[Data extracted from a collection]
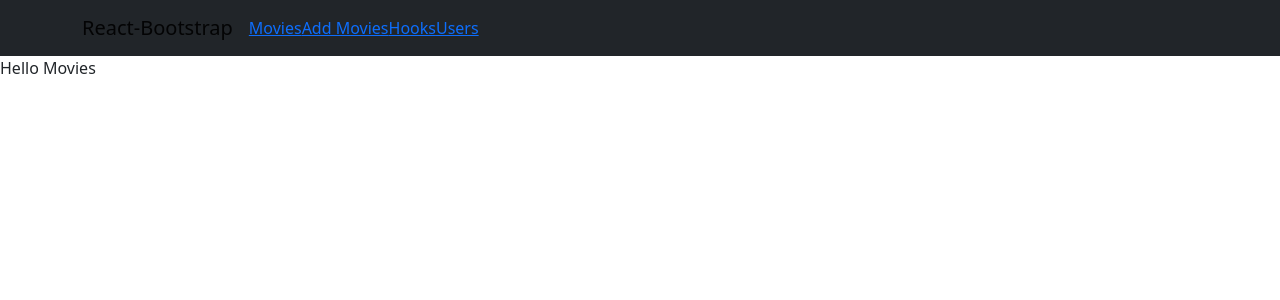
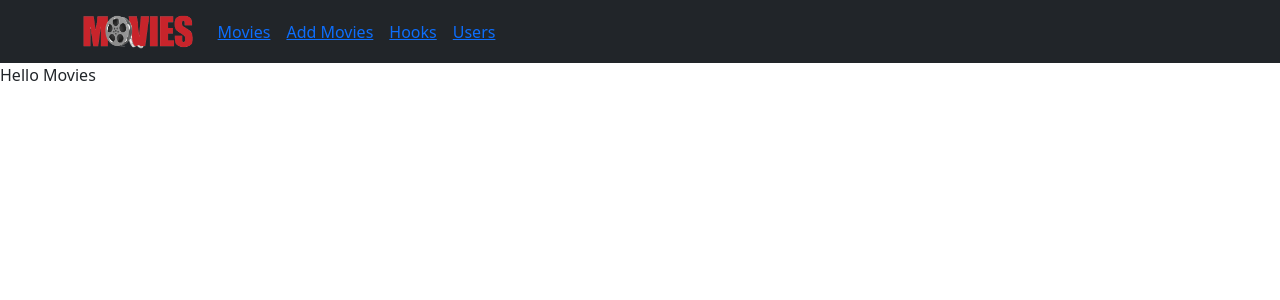
Before and after one commit to AmanySirajAl-Din/React_Movies_App, a React (Create React App) app: page / in a window 1280 px wide. Shown: the top 300 px of the page. Built offline with nearby package versions, Linux system fonts and the light colour scheme.

Commit message:
Update Navbar Structure

```diff
--- /dev/null
+++ b/src/Components/Navbar.css
@@ -0,0 +1,3 @@
+.navbar-brand{
+    width: 10%;
+}
--- a/src/Components/Navbar.js
+++ b/src/Components/Navbar.js
@@ -1,18 +1,24 @@
 import { Navbar, Container, Nav, NavDropdown } from "react-bootstrap";
 import { Link } from "react-router-dom";
 
+import logo from "../assets/images/logo.png";
+
+import "./Navbar.css";
+
 export default function NavbarComponent() {
     return (
-        <Navbar bg="dark" expand="lg">
+        <Navbar bg="dark" variant="dark" expand="lg">
             <Container>
-                <Navbar.Brand href="#home">React-Bootstrap</Navbar.Brand>
+                <Navbar.Brand href="#home" className="navbar-brand">
+                    <img src={logo} className="w-100" alt="logo" />
+                </Navbar.Brand>
                 <Navbar.Toggle aria-controls="basic-navbar-nav" />
                 <Navbar.Collapse id="basic-navbar-nav">
                     <Nav className="me-auto">
-                        <Link to="/">Movies</Link>
-                        <Link to="/addMovies">Add Movies</Link>
-                        <Link to="/hooks">Hooks</Link>
-                        <Link to="/users">Users</Link>
+                        <Link className="mx-2" to="/">Movies</Link>
+                        <Link className="mx-2" to="/addMovies">Add Movies</Link>
+                        <Link className="mx-2" to="/hooks">Hooks</Link>
+                        <Link className="mx-2" to="/users">Users</Link>
                     </Nav>
                 </Navbar.Collapse>
             </Container>
```
Also changed, not shown: src/assets/images/logo.png (added).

### About this task
Restate each entry word for word. Omit every picture.

### Response
Before and after one commit to AmanySirajAl-Din/React_Movies_App, a React (Create React App) app: page / in a window 1280 px wide. Shown: the top 300 px of the page. Built offline with nearby package versions, Linux system fonts and the light colour scheme.

Commit message:
Update Navbar Structure

```diff
--- /dev/null
+++ b/src/Components/Navbar.css
@@ -0,0 +1,3 @@
+.navbar-brand{
+    width: 10%;
+}
--- a/src/Components/Navbar.js
+++ b/src/Components/Navbar.js
@@ -1,18 +1,24 @@
 import { Navbar, Container, Nav, NavDropdown } from "react-bootstrap";
 import { Link } from "react-router-dom";
 
+import logo from "../assets/images/logo.png";
+
+import "./Navbar.css";
+
 export default function NavbarComponent() {
     return (
-        <Navbar bg="dark" expand="lg">
+        <Navbar bg="dark" variant="dark" expand="lg">
             <Container>
-                <Navbar.Brand href="#home">React-Bootstrap</Navbar.Brand>
+                <Navbar.Brand href="#home" className="navbar-brand">
+                    <img src={logo} className="w-100" alt="logo" />
+                </Navbar.Brand>
                 <Navbar.Toggle aria-controls="basic-navbar-nav" />
                 <Navbar.Collapse id="basic-navbar-nav">
                     <Nav className="me-auto">
-                        <Link to="/">Movies</Link>
-                        <Link to="/addMovies">Add Movies</Link>
-                        <Link to="/hooks">Hooks</Link>
-                        <Link to="/users">Users</Link>
+                        <Link className="mx-2" to="/">Movies</Link>
+                        <Link className="mx-2" to="/addMovies">Add Movies</Link>
+                        <Link className="mx-2" to="/hooks">Hooks</Link>
+                        <Link className="mx-2" to="/users">Users</Link>
                     </Nav>
                 </Navbar.Collapse>
             </Container>
```
Also changed, not shown: src/assets/images/logo.png (added).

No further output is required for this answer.